first of all, i would like to explain the origin of the name, which some might wonder about. it is the literal translation of my chinese name, wu (crow) dan (red), which i use instead of my "real" name when i am in china as mine is a little difficult to pronounce for non-german speakers (at least so that i think it sounds right).

now you might wonder, how i come to have a chinese name in the first place. well, i am a graduate of chinese and politics at the university of leeds. as such, i have spent one year in tianjin (china's third largest city just south-east of beijing) on my year abroad, and have travelled to a fair few other places in the country. which is something i really enjoyed, in particular as i met some pretty nice people out there. and at the moment i am doing my austrian national service abroad in qiqihar in heilongjiang province (see my images pages for pix)

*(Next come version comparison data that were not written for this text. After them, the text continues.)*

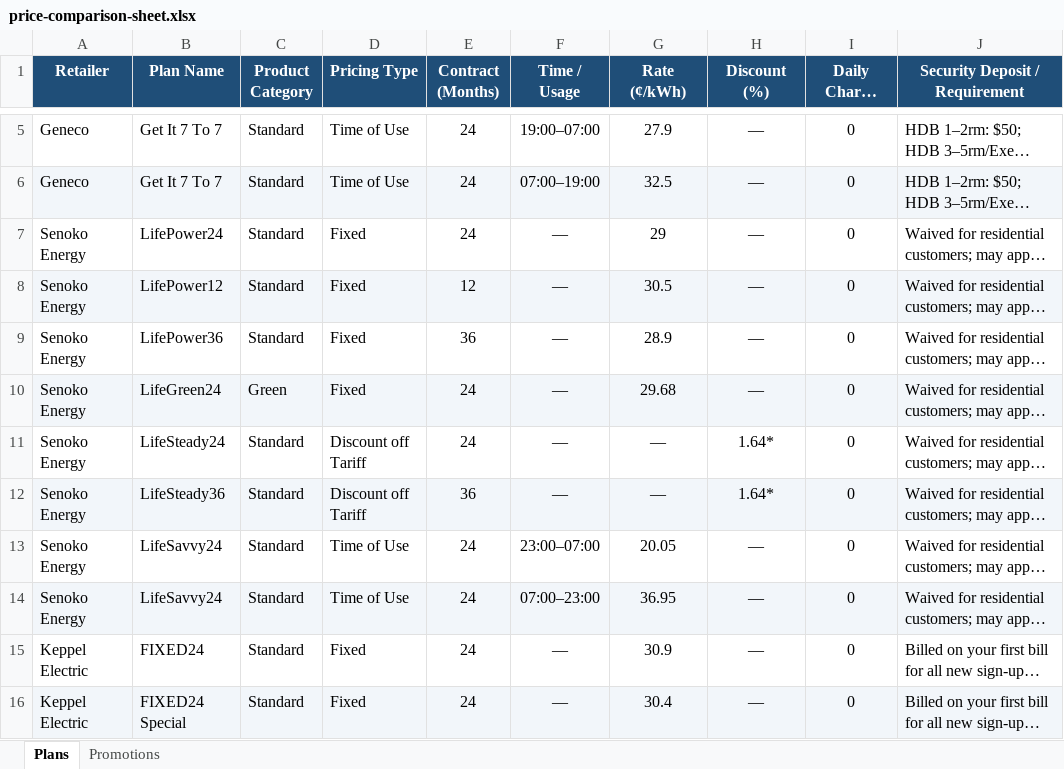
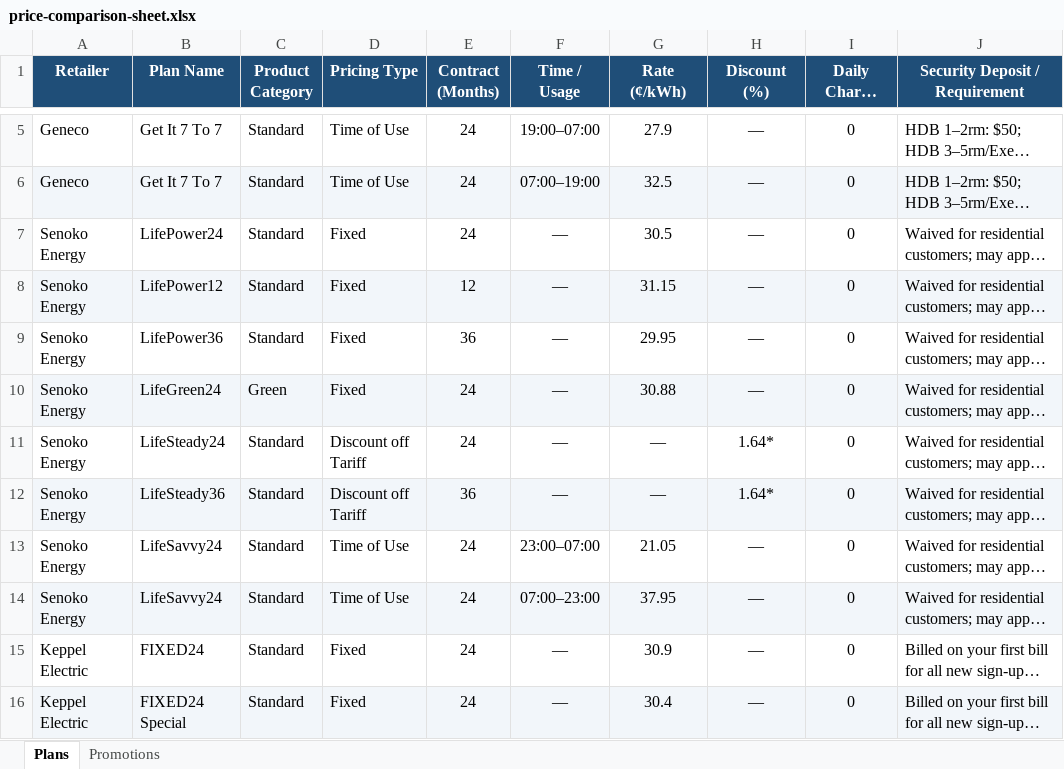
Before and after one commit to ssamuel635/eutility-savings, an Excel workbook: data/price-comparison-sheet.xlsx, sheet Plans, drawn as a sheet; only a part is shown, gaps mark what is left out; long unchanged cells end in …; values as stored, in another font and other column widths than the file's, no borders; the diff names each change by its address in the sheet, - before the commit and + after, or states it on an @@ line.

Commit message:
Price check 2026-10-26: Senoko price rises applied (approved by ebin)
Senoko raised all five plans (new fact sheets, 22 Oct): LifePower12
30.5 → 31.15¢, LifePower24 29.0 → 30.5¢, LifePower36 28.9 → 29.95¢,
LifeGreen24 29.68 → 30.88¢, LifeSavvy24 off-peak 20.05 → 21.05¢ and
peak 36.95 → 37.95¢. Rates now as at 26 Oct; guide pages rebuilt.
The five contract-terms changes (PacificLight, Tuas Power) weren't
ticked, so they aren't applied.

```diff
--- a/data/price-comparison-sheet.xlsx (sheet Plans)
+++ b/data/price-comparison-sheet.xlsx (sheet Plans)
-G7 (Rate (¢/kWh)): 29
+G7 (Rate (¢/kWh)): 30.5
-G8 (Rate (¢/kWh)): 30.5
+G8 (Rate (¢/kWh)): 31.15
-G9 (Rate (¢/kWh)): 28.9
+G9 (Rate (¢/kWh)): 29.95
-G10 (Rate (¢/kWh)): 29.68
+G10 (Rate (¢/kWh)): 30.88
-G13 (Rate (¢/kWh)): 20.05
+G13 (Rate (¢/kWh)): 21.05
-G14 (Rate (¢/kWh)): 36.95
+G14 (Rate (¢/kWh)): 37.95
```
Also changed, not shown: 23 other files.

so over the past four years i have been an austrian student at a university in the uk studying chinese (and politics). there is reason to my madness. i was born in austria to one austrian father born in austria, whose parents were born in austria and germany, and one british mother born in hong kong, whose parents were born in china and the uk - both british though. i grew up bilingually speaking both english and german, though german was my primary language as i attended austrian schools. a year before graduation from high school, i spent half a year at an australian high school (yes we had kangaroos in the backyard). on the way back from there my family and i made a short trip to hong kong, my first visit to the place. when i then finally graduated from high school a few years ago, i started studying at the university of vienna - political science and sinology, as it is called there. however, i did not really enjoy the quality of teaching too much so i decided to make a move to that island.

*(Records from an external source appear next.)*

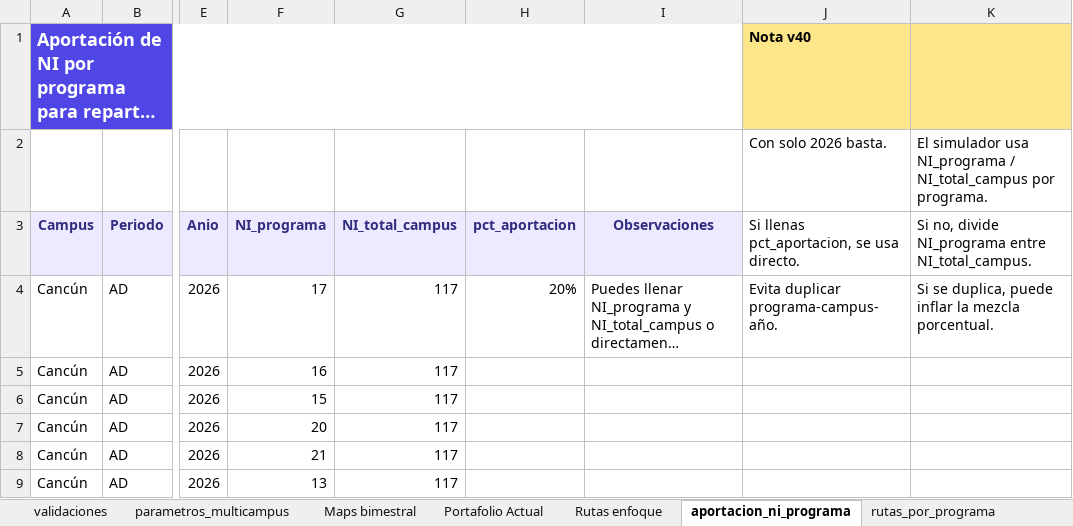
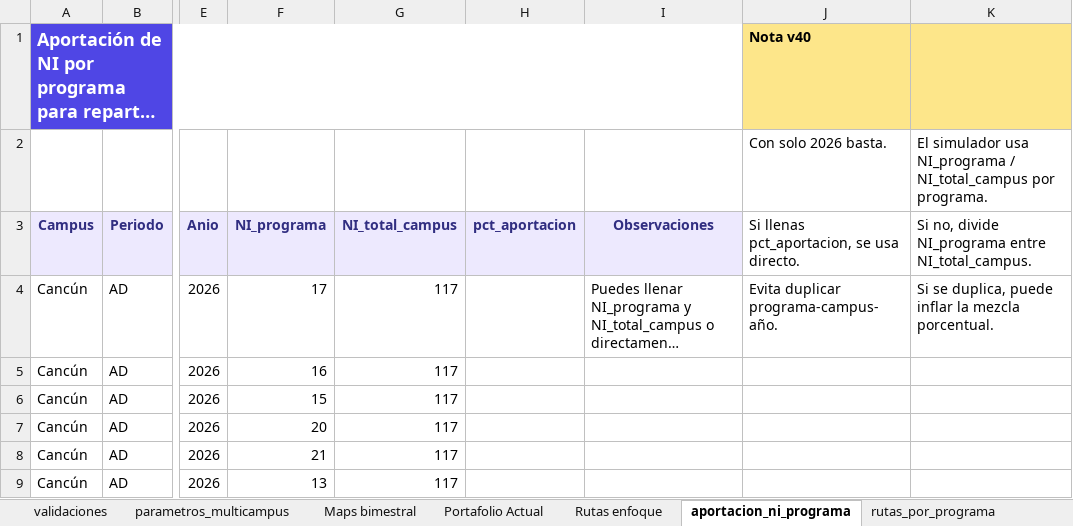
Before and after one commit to spmoHub/Simulador_Matricula_2045, an Excel workbook: modelo_simulador.xlsx, sheet aportacion_ni_programa, drawn as a sheet; only a part is shown, gaps mark what is left out; long unchanged cells end in …; values as stored, in another font and other column widths than the file's, no borders; the diff names each change by its address in the sheet, - before the commit and + after, or states it on an @@ line.

```diff
--- a/modelo_simulador.xlsx (sheet aportacion_ni_programa)
+++ b/modelo_simulador.xlsx (sheet aportacion_ni_programa)
-H4 (pct_aportacion): 20%
+H4 (pct_aportacion): (empty)
```
Also changed, not shown: sheet base_ni_ri_2030_2040.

and if you want to find out any more about me just ask me...

oh and by the way if you were wondering about the red character on each of my pages it means heart (xin) in chinese...